Read the full story at Atlas Obscura.
Grown-up elephants can eat more than 300 pounds of food—mostly grass, twigs, foliage, and tree bark—in a single day. In the same period, they may defecate 16 to 18 times, producing over 200 pounds of dung. In Randeniya, a small village in the lower wetlands of Sri Lanka, elephant poop is a renewable resource. The sun-dried, deep-brown dung piles up like haystacks in a painting by Claude Monet.
Visitors could be forgiven for thinking that the poop is useless. But at Eco Maximus, a manufacturer in Randeniya, it takes on a second life. More than 20 years ago, a man named Thusita Ranasinghe saw some dung and had an idea. “He thought he could make paper from it,” says the company’s brand designer, Susantha Karunarathne, with a smile. At his office inside the company factory, Karunarathne wears a green t-shirt which says #elephantdungpaper and shows off some of his recent journal designs.
Read the full story at Ars Technica.
There was nothing on television like Sesame Street when it premiered 50 years ago, and the truth is, there’s still nothing quite like it now. (That’s a big reason why it was such a valuable acquisition for HBO in 2015.) Throughout the years, the show has always been on the front lines of what’s important to teach children. And as some of the show’s greatest hits demonstrate, long before educational advocates began popularizing the STEM acronym (Science, Technology, Engineering, and Math), Sesame Street was already there with silly characters promoting serious lessons.

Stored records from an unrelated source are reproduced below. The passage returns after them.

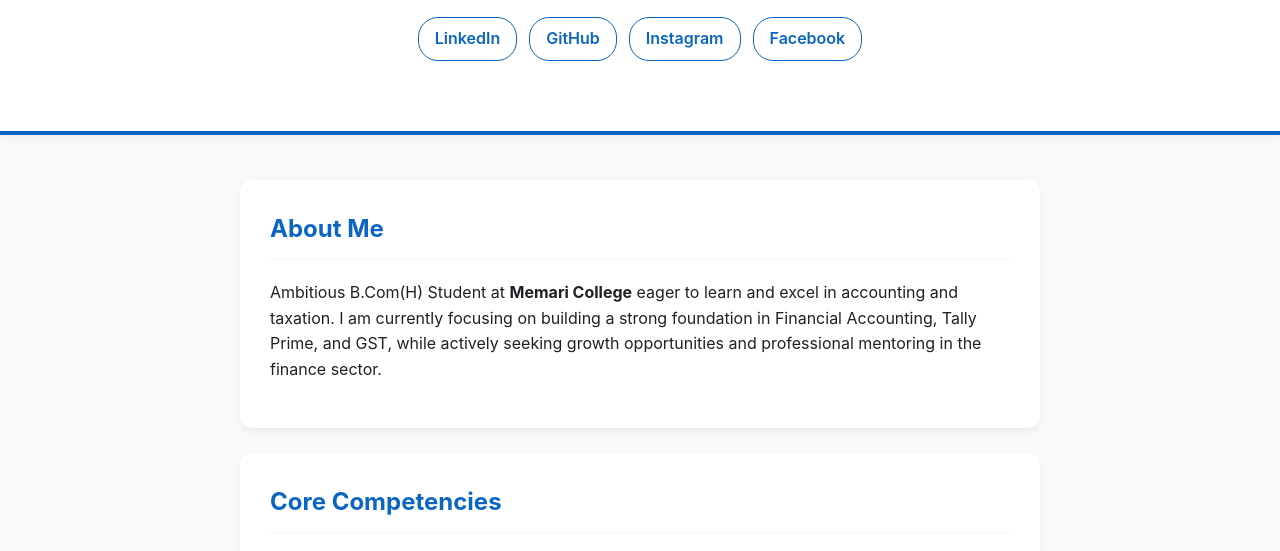
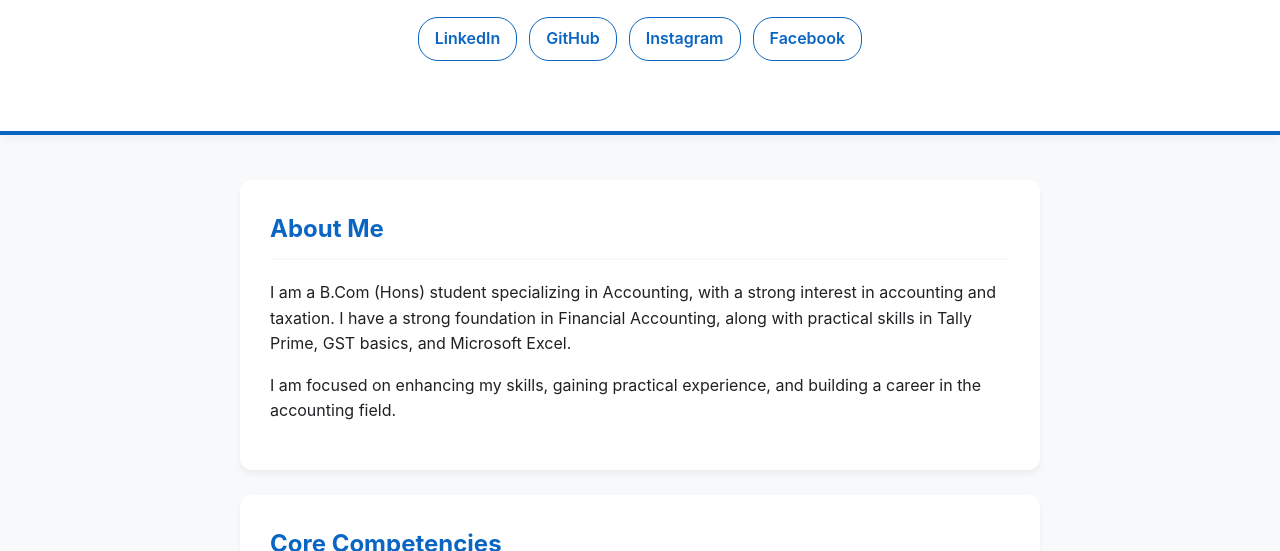
Before and after one commit to asabulmondal/asabulmondal.github.io, a plain HTML site: page index.html in a window 1280 px wide. Shown: the part 175-726 px from the top of the page. Drawn offline with Linux system fonts and the light colour scheme.

Commit message:
Revise About Me section for improved clarity
Updated the 'About Me' section to enhance clarity and detail.

```diff
--- a/index.html
+++ b/index.html
@@ -203,7 +203,8 @@
 <main class="container">
     <section class="section">
         <h2>About Me</h2>
-        <p>Ambitious B.Com(H) Student at <strong>Memari College</strong> eager to learn and excel in accounting and taxation. I am currently focusing on building a strong foundation in Financial Accounting, Tally Prime, and GST, while actively seeking growth opportunities and professional mentoring in the finance sector.</p>
+        <p>I am a B.Com (Hons) student specializing in Accounting, with a strong interest in accounting and taxation. I have a strong foundation in Financial Accounting, along with practical skills in Tally Prime, GST basics, and Microsoft Excel.</p>
+        <p>I am focused on enhancing my skills, gaining practical experience, and building a career in the accounting field.</p>
     </section>
 
     <section class="section">
```
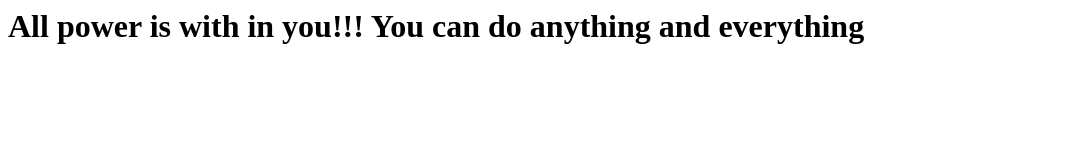
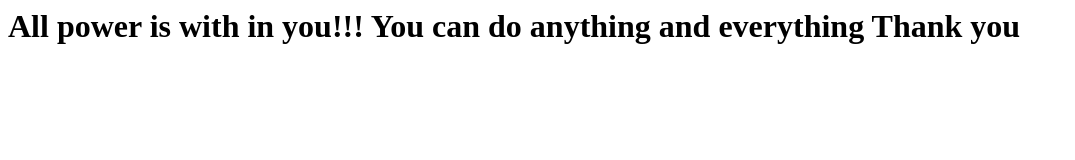
Before and after one commit to amitsahu30/AMIT_GIT_REPO, a plain HTML site: page index.html in a window 1280 px wide. Shown: the whole page, without its empty margins (0-1075 px from the left). Drawn offline with Linux system fonts and the light colour scheme.

Commit message:
dev_version_1.3

```diff
--- a/index.html
+++ b/index.html
@@ -3,6 +3,7 @@
         <h1>
             All power is with in you!!!
             You can do anything and everything
+            Thank you
         </h1>
     </body>
 </html>
```
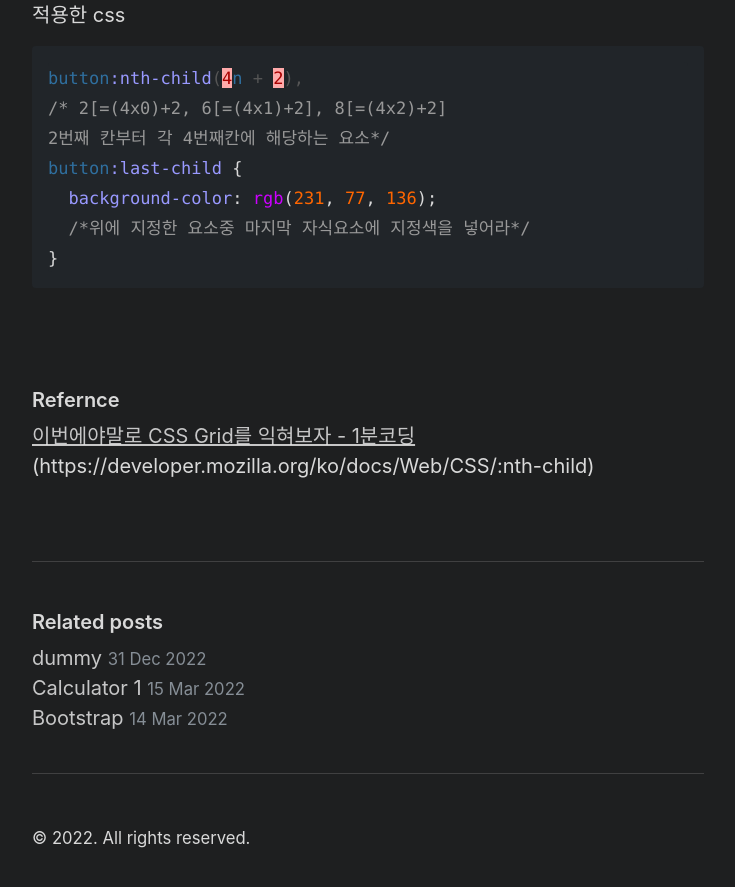
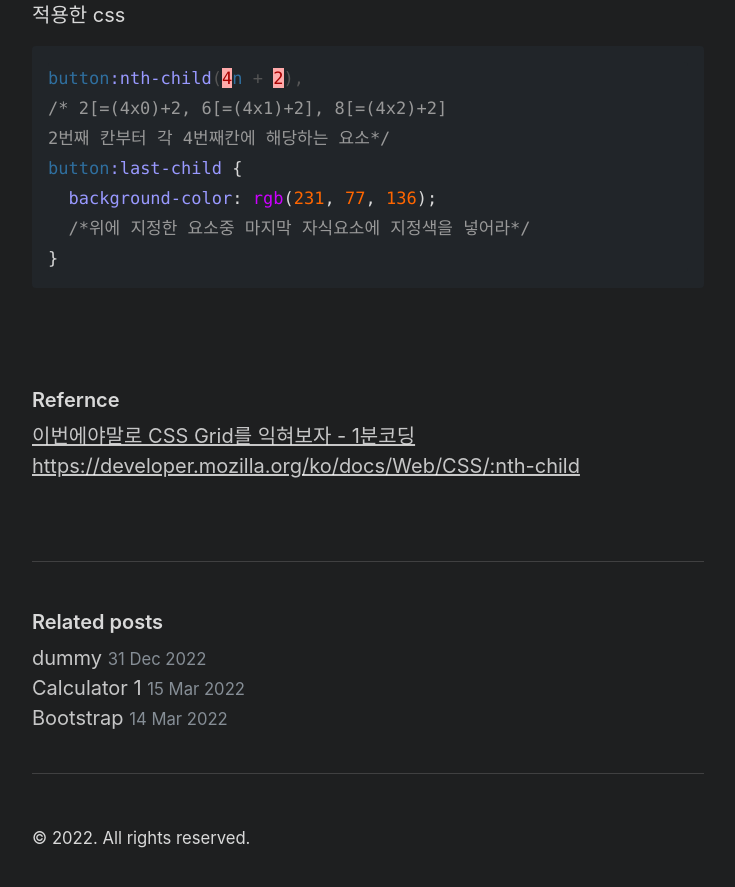
Before and after one commit to Dev-Dotoli/dev-dotoli.github.com, a Jekyll site: the page built from _posts/2022-03-15-Calculator-2.md, in a window 1280 px wide and 900 px high, scrolled down 7933 px. Shown: the top 887 px of the window, without its empty margins (272-1007 px from the left). Built offline with Jekyll 4.4.1, drawn with Linux system fonts in a browser that asks for light colours.

Commit message:
Docs: fix references

```diff
--- a/_posts/2022-03-15-Calculator-2.md
+++ b/_posts/2022-03-15-Calculator-2.md
@@ -279,4 +279,4 @@ button:last-child {
 ### Refernce
 
 [이번에야말로 CSS Grid를 익혀보자 - 1분코딩](https://studiomeal.com/archives/533)
-(https://developer.mozilla.org/ko/docs/Web/CSS/:nth-child)
+<https://developer.mozilla.org/ko/docs/Web/CSS/:nth-child>
```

Read the full story in the New York Times.
Plastic waste from America, collected for recycling, is shipped to Indonesia. Some is burned as fuel by tofu makers, producing deadly chemicals and contaminating food.
Read the full story in Nature.
Camera traps have recorded the first images of the silver-backed chevrotain in the wild.
Read the full story from MPRNews.
In a noisy industrial lab at North Dakota State University, graduate students make dog bones with an injection molding machine — but there are no dogs in sight. The students are researchers, and they use the bone-shaped plastic pieces to test the strength of new bioplastics — plastics made out of plant material, like wheat germ, corn, soybeans and plant-based polymers.
This research effort — formally, the Center for Bioplastics and Biocomposites — is based at NDSU but happening in conjunction with three other universities: Iowa State, the University of Georgia and the University of Washington.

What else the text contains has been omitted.